Page 6

Global 21 fourth quarter 2015

Inbox News in brief One in three young people not in work or education A quarter of young people globally are unable to find jobs with salaries above US$1.25 a day Young people make up 40 per cent of global unemployment overall, according to a Solutions for Youth Employment (S4YE) report. They are also four times more likely to be unemployed than adults, and unemployment is ten per cent higher for young women than young men. A third of the world’s young people are not in employment, education or training, sometimes referred to as NEET. In some countries, many of the unemployed are highly educated but lack vocational skills. Meanwhile, one in four young people are unable to find jobs with salaries above the global extreme poverty line, or US$1.25 per day. The report cautions that young people’s exclusion from the labour force will contribute to inequality, and warns: “Without a renewed sense of purpose and action from us all, our good intentions outlined in the United Nations’ Sustainable Development Goals (SDGs) will ultimately wither – and a generation will be lost.” S4YE also reports that only 40 per cent of young people expected to enter the job market within the next ten years will be able to obtain jobs that currently exist. To keep employment rates stable, the global economy will need to generate 600 million jobs over the next decade, or about five million jobs per month. S4YE cites the financial crisis and global recession as being among primary causes for youth unemployment. Literary body breaks silence over deaths The Sahitya Akademi, India’s leading literary body, has condemned multiple recent killings of writers, after protesters surrounded its headquarters frustrated by the organisation’s previous silence. Government investigators say that Hindu extremists were responsible for at least two of the murders. Sun-powered school George Mtemahanji is a finalist for the Anzisha Prize, which recognises young entrepreneurs who bring positive change to their communities, for his solar energy venture in rural Tanzania. Mtemahanji, 22, and a friend teamed up with a Swiss organisation to build a solar energy system at an Ifakara school. Venezuela proposes economic zone The Venezuelan President discussed the idea of an economic zone for the Caribbean and Latin America at a recent bilateral meeting in St George’s, Grenada. Both countries want to improve food security and reduce reliance on expensive imports. US ‘witch’ takes ‘warlock’ to court Lori Sforza, who claims to be a witch priestess and runs a witchcraft shop as well as a pagan church in Salem, Massachusetts, USA, is filing for protection against Christian Day, accusing him of harassment. Day, whose website proclaims is the ‘world’s best-known warlock’, is a former business partner of Sforza’s. Indigenous sport The inaugural World Indigenous Games took place in Palmas, Brazil in October. The United Nations-backed event saw athletes from indigenous groups in New Zealand, Australia, Mongolia, Russia, and across North and South America, among others, compete in various sports. Zimbabwe’s poachers turn to cyanide to kill elephants Forty elephants were found dead from cyanide poisoning in Zimbabwe’s Hwange National Park in October. The Bhejane Trust and the National Parks and Wildlife Management Authority, which works with the parks agency on animal monitoring and welfare, says that park rangers found the carcasses in two separate locations. Fourteen tusks were recovered from the elephants, according to parks spokeswoman Caroline Washaya Moyo. She says that poachers, who were responsible for the killings, left some of the tusks behind while they were trying to avoid rangers on patrol. These are not the first poisonings. In 2013, as many as 300 Hwange park elephants were poisoned when poachers laced salt pans with cyanide. Environment, Water and Climate Minister Oppah Muchinguri blames the US ban on Zimbabwean elephant sport hunting for the poaching increase. “All this poaching is because of American policies, they are banning sport hunting. An elephant would cost $120,000 in sport hunting but a tourist pays only $10 to view the same elephant,” Muchinguri told Associated Press. Funds from sport hunting, she said, are important for conservation efforts. four 4 l www.global -br ief ing.org th quar ter 2015 global © Matthius G. Ziegler / Shutterstock.com

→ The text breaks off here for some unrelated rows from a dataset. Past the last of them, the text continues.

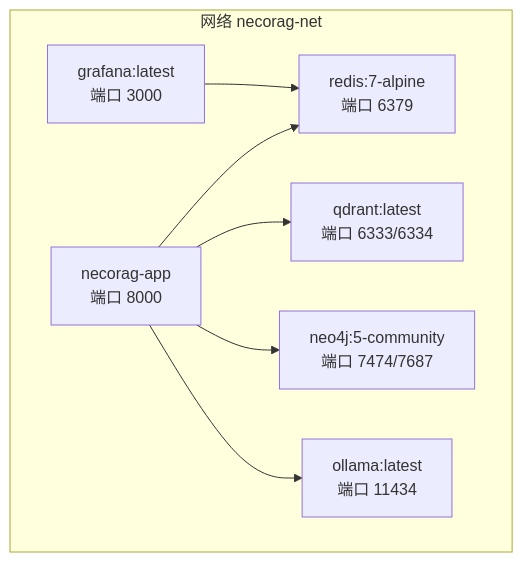
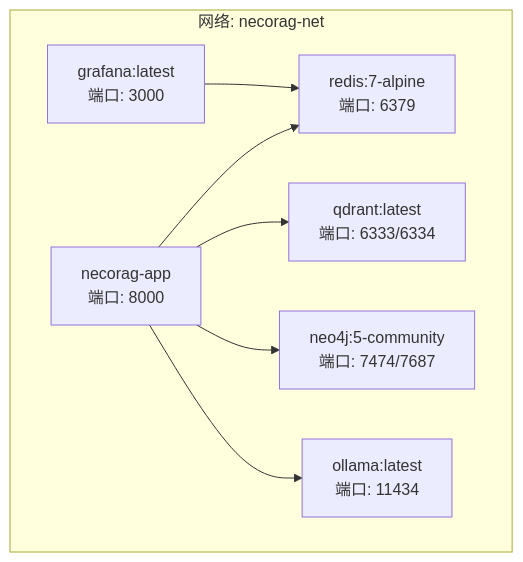
Before and after one commit to JieGaoPrinceton/NecoRAG: the second of 5 diagrams in .qoder/repowiki/zh/content/部署与运维/容器化部署.md, drawn with Mermaid. The commit also changed other lines of this file and 181 other files, not shown here.

````diff
--- a/.qoder/repowiki/zh/content/部署与运维/容器化部署.md
+++ b/.qoder/repowiki/zh/content/部署与运维/容器化部署.md
@@ -120,16 +120,16 @@
 ```mermaid
 graph TB
-subgraph "网络 necorag-net"
-APP["necorag-app<br/>端口 8000"]
-REDIS["redis:7-alpine<br/>端口 6379"]
-QDRNT["qdrant:latest<br/>端口 6333/6334"]
-NEO4J["neo4j:5-community<br/>端口 7474/7687"]
-OLL["ollama:latest<br/>端口 11434"]
-GRAF["grafana:latest<br/>端口 3000"]
+subgraph "网络: necorag-net"
+APP["necorag-app<br/>端口: 8000"]
+REDIS["redis:7-alpine<br/>端口: 6379"]
+QDRANT["qdrant:latest<br/>端口: 6333/6334"]
+NEO4J["neo4j:5-community<br/>端口: 7474/7687"]
+OLLAMA["ollama:latest<br/>端口: 11434"]
+GRAFANA["grafana:latest<br/>端口: 3000"]
 end
 APP --> REDIS
-APP --> QDRNT
+APP --> QDRANT
 APP --> NEO4J
-APP --> OLL
-GRAF --> REDIS
+APP --> OLLAMA
+GRAFANA --> REDIS
 ```
````
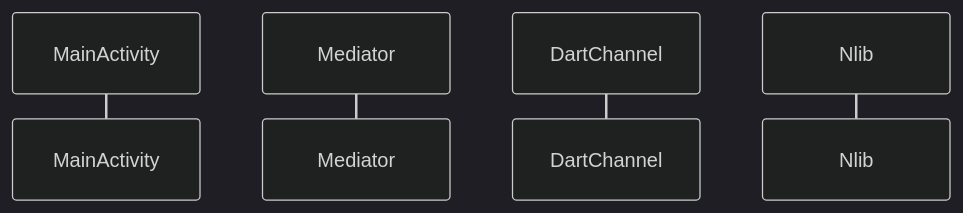
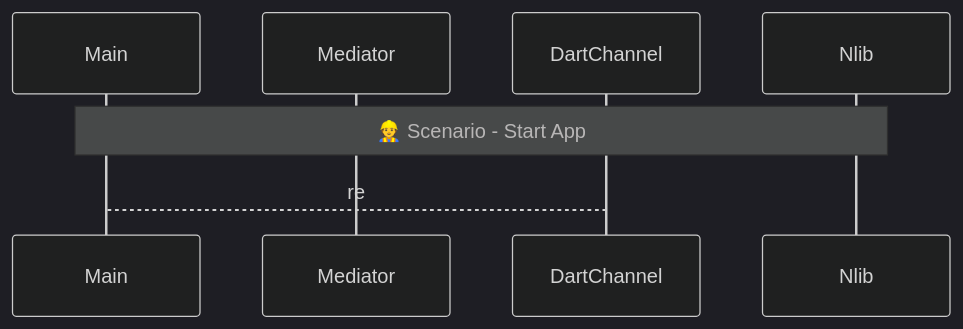
One commit to gordianknotC/nxp_note changed the first of 6 diagrams in flutter/android_to_flutter.md. Above: the diagram before and after it, drawn with Mermaid (dark theme). The commit also changed other lines of this file, not shown here.

Commit message:
flutter/android_to_flutter.md updated from https://stackedit.io/

````diff
--- a/flutter/android_to_flutter.md
+++ b/flutter/android_to_flutter.md
@@ -4,11 +4,11 @@
 ```mermaid
 sequenceDiagram
-participant MainActivity
+participant Main
 participant Mediator
 participant DartChannel
 participant Nlib
 
-
-
+Note over Main, Nlib: 👷 Scenario - Start App
+Main --> DartChannel: re
 
 ```
````
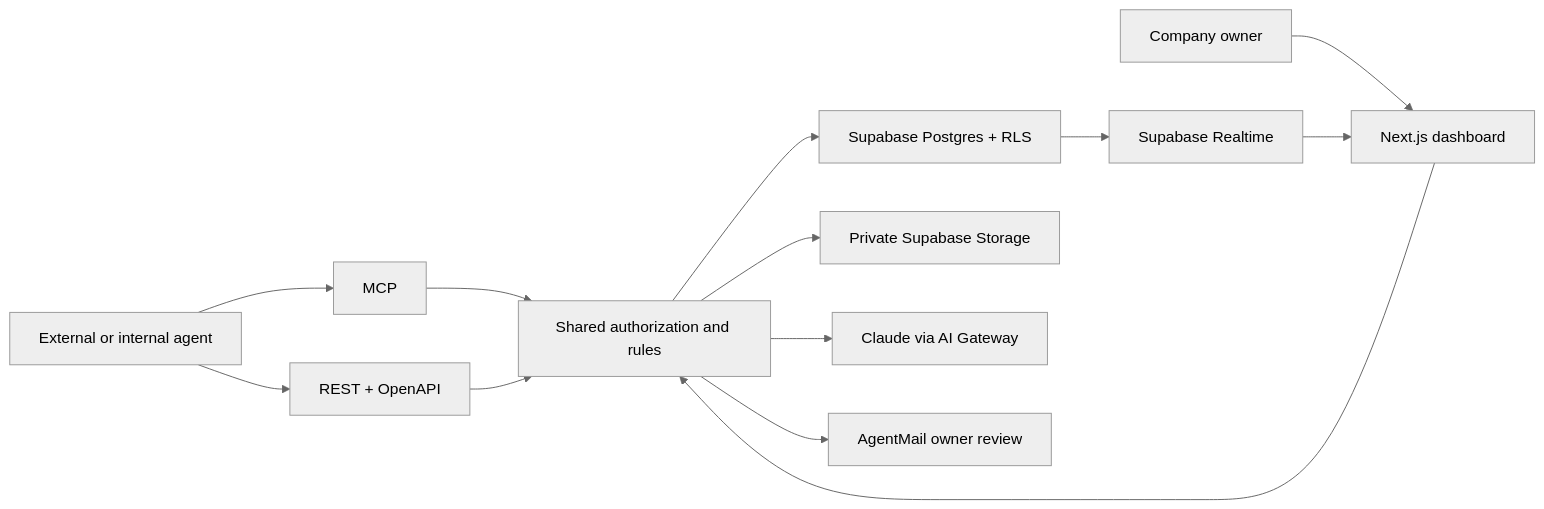
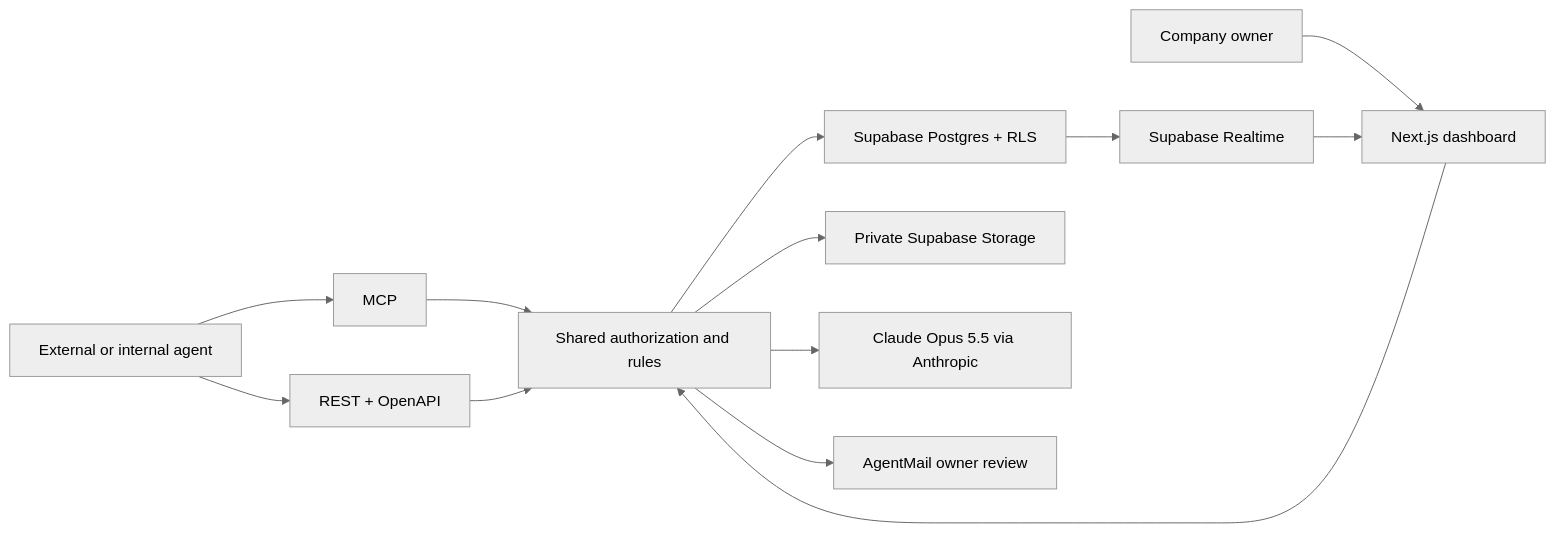
Before and after one commit to tuabogadopreferido/puente: the diagram in README.md, drawn with Mermaid (neutral theme). The commit also changed other lines of this file and 4 other files, not shown here.

Commit message:
feat: prioritize Anthropic Opus 5.5 with low effort

````diff
--- a/README.md
+++ b/README.md
@@ -40,15 +40,15 @@
 ```mermaid
 flowchart LR
   Agent[External or internal agent] --> MCP[MCP]
   Agent --> REST[REST + OpenAPI]
   Human[Company owner] --> UI[Next.js dashboard]
   MCP --> Core[Shared authorization and rules]
   REST --> Core
   UI --> Core
   Core --> DB[Supabase Postgres + RLS]
   Core --> Storage[Private Supabase Storage]
   DB --> Realtime[Supabase Realtime]
   Realtime --> UI
-  Core --> Claude[Claude via AI Gateway]
+  Core --> Claude[Claude Opus 5.5 via Anthropic]
   Core --> Mail[AgentMail owner review]
 ```
````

Global 21 fourth quarter 2015
To see the actual publication please follow the link above